Signs & Symptoms of ADHD in Adolescents

Understanding ADHD

Learn about ADHD

Attention-deficit/hyperactivity disorder (ADHD) is a mental health disorder characterized by inattention and/or hyperactivity that impedes everyday life and activities. ADHD is generally broken up into two parts: inattention, and hyperactivity and/or impulsivity. Those with ADHD might have difficulty taking note of details, paying attention to people or tasks at hand, following instructions, and keeping track of things. They might also be easily distracted and can sometimes feel “overstimulated,” which can result in their forgetting to do things often or struggling to keep track of various tasks or objects. ADHD is a disorder of distraction, and the symptoms of ADHD can severely interfere with everyday life, as they affect areas of both work and play. 

Signs and Symptoms

Signs and symptoms of ADHD

Certain signs and symptoms accompany ADHD. As mentioned above, ADHD symptoms can be broken up into two camps: inattention, and hyperactivity and/or impulsivity. Both sets of symptoms often blend into one another, and at times they may be hard to distinguish. Either way, it’s important to pay attention to the way your child interacts with the world — at school, at work, and even with friends. Their behavior is often an indicator of their internal world. The following are some of the behavioral symptoms of ADHD:

Behavioral symptoms of inattention:
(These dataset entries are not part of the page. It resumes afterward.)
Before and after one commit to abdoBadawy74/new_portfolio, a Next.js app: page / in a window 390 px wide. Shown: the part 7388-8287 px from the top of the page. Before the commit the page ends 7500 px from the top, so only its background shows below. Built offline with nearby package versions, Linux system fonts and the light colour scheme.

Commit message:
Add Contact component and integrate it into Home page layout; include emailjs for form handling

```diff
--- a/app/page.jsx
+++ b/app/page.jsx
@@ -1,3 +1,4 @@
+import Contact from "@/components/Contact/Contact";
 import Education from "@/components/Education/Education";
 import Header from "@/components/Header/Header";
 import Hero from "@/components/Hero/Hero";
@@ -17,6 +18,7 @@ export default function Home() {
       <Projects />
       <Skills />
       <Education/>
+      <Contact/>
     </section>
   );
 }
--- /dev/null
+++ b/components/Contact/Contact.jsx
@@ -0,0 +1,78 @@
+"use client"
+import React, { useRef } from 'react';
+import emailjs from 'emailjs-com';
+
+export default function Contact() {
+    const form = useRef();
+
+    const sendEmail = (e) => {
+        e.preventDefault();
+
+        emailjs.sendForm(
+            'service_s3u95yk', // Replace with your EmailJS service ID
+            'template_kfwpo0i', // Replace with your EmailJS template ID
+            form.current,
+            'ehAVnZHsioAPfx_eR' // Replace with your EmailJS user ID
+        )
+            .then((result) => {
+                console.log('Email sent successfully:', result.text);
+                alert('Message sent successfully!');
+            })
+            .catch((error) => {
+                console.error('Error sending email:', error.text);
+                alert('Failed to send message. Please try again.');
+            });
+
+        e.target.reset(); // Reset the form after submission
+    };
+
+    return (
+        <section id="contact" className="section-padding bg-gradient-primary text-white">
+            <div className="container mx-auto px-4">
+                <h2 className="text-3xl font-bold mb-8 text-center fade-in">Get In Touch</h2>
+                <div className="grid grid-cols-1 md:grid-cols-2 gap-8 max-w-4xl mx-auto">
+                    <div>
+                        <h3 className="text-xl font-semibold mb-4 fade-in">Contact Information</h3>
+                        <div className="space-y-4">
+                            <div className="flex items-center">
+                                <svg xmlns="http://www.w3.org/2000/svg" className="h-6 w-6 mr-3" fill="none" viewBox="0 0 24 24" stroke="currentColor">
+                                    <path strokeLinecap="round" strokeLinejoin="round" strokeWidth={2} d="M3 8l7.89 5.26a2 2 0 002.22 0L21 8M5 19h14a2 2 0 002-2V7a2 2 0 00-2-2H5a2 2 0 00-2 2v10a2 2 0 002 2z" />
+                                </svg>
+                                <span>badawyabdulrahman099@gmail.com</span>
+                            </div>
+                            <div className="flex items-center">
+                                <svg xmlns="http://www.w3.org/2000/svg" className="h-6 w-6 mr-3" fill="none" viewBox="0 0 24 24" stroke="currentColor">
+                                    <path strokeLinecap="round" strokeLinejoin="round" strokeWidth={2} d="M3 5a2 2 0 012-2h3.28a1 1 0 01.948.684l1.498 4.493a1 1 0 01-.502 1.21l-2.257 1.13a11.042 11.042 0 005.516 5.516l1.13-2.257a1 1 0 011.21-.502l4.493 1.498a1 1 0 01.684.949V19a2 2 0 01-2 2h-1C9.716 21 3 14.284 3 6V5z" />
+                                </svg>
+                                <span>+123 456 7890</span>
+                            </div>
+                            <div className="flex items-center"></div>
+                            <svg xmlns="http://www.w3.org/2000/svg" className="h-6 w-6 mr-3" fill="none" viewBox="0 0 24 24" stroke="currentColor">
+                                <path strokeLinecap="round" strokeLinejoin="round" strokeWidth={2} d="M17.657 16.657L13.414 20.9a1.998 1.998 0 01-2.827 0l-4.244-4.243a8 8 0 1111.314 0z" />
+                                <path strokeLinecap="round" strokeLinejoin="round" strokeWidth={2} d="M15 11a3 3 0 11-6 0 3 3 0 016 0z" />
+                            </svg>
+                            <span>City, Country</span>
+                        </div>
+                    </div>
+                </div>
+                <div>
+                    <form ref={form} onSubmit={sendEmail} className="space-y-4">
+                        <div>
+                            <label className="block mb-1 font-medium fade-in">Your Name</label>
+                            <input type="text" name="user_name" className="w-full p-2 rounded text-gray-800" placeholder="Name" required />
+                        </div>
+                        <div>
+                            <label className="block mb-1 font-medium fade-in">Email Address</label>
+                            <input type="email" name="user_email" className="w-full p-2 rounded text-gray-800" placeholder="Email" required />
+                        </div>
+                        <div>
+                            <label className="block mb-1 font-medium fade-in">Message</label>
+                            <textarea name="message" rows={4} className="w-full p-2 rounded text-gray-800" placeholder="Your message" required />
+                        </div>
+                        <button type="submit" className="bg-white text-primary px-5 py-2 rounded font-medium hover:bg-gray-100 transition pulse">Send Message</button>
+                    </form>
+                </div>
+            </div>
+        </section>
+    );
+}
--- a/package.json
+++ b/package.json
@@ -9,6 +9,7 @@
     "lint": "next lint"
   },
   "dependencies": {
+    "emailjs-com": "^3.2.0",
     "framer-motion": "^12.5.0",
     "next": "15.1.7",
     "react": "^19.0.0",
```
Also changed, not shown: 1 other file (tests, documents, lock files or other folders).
  • Evades difficult tasks
  • Avoids tasks that require a lengthy amount of attention
  • Frequently forgets and/or loses items (keys, wallet, cellphone, etc.)
  • Can’t keep their attention on school, work, or extracurricular activities
  • Doesn’t appear to listen when spoken to
  • Makes frequent mistakes in school or at work
  • Misses details regarding tasks
  • Does not follow instructions easily
  • Is easily distracted
  • Is overly forgetful in everyday chores and activities
  • Has frequent mood swings

Behavioral symptoms of hyperactivity:

  • Talks excessively
  • Frequently fidgets (e.g., taps foot, squirms in seat, cracks knuckles, or plays with things in hands)
  • Often leaves seat and/or walks around when expected to remain seated
  • Frequently rushes from one activity to the next
  • Has difficulty resting or staying still
  • Is unable to do tasks or fun activities quietly
  • Has difficulty waiting their turn
  • Blurts out answers before directly asked or addressed
  • Often interrupts others
  • Acts restless, impatient, and/or twitchy
  • Often acts on their impulses
  • Has a temper

Effects

Effects of ADHD

Short-Term Effects

The symptoms of untreated ADHD may not only make it hard for your child to complete everyday tasks, but they may also reduce your child’s quality of life because certain short-term effects may occur when ADHD is left untreated. However, the fact that these effects are called “short-term” does not minimize their severity or importance. If you believe that your child exhibits any of the following short-term effects of ADHD, please consider professional treatment:

  • Decline in grades
  • Problems with relationships
  • Social rejection
  • Poor performance in school or at work
  • Failure to fulfill basic self-care tasks (e.g., bathing, grooming, etc.)
  • Inability to complete chores (e.g., doing laundry, washing dishes, going grocery shopping)
  • Self-harm

Long-Term Effects

The sooner your child gets treatment for ADHD, the more minimal the negative effects can be. But if further left untreated, those with ADHD may suffer from more long-term, or chronic, effects. The longer you forego treatment, the greater the risk for long-term effects. The long-term effects of untreated ADHD include the following:

  • Academic failure
  • Isolation/alienation from friends and/or family
  • Chronic inability to get anything done
  • Failure to get along with others
  • Frequent traffic violations
  • Substance abuse
  • Depression
  • Self-harm

Co-Occurring Disorders

ADHD and co-occurring disorders

It is not uncommon for someone with ADHD to also experience a co-occurring disorder, or another mental health disorder at the same time. Depending upon the type of disorder, a co-occurring disorder can have a more complicated impact on an individual with ADHD. Some common co-occurring disorders of ADHD include the following:

  • Tic disorders
  • Intermittent explosive disorder (IED)
  • Personality disorders
  • Obsessive-compulsive disorder
  • Substance use disorder (addiction)
  • Autism spectrum disorder

ADHD can be a frustrating and life-altering mental health disorder. But through inpatient treatment at Southstone Behavioral Health in South Boston, Virginia, managing your child’s ADHD is possible. The compassionate and competent staff at Southstone Behavioral Health can help your child learn to control their impulses and narrow their focus on everyday tasks and demands. When your child receives care at Southstone Behavioral Health, they can gain the necessary tools to cope with life’s many distractions.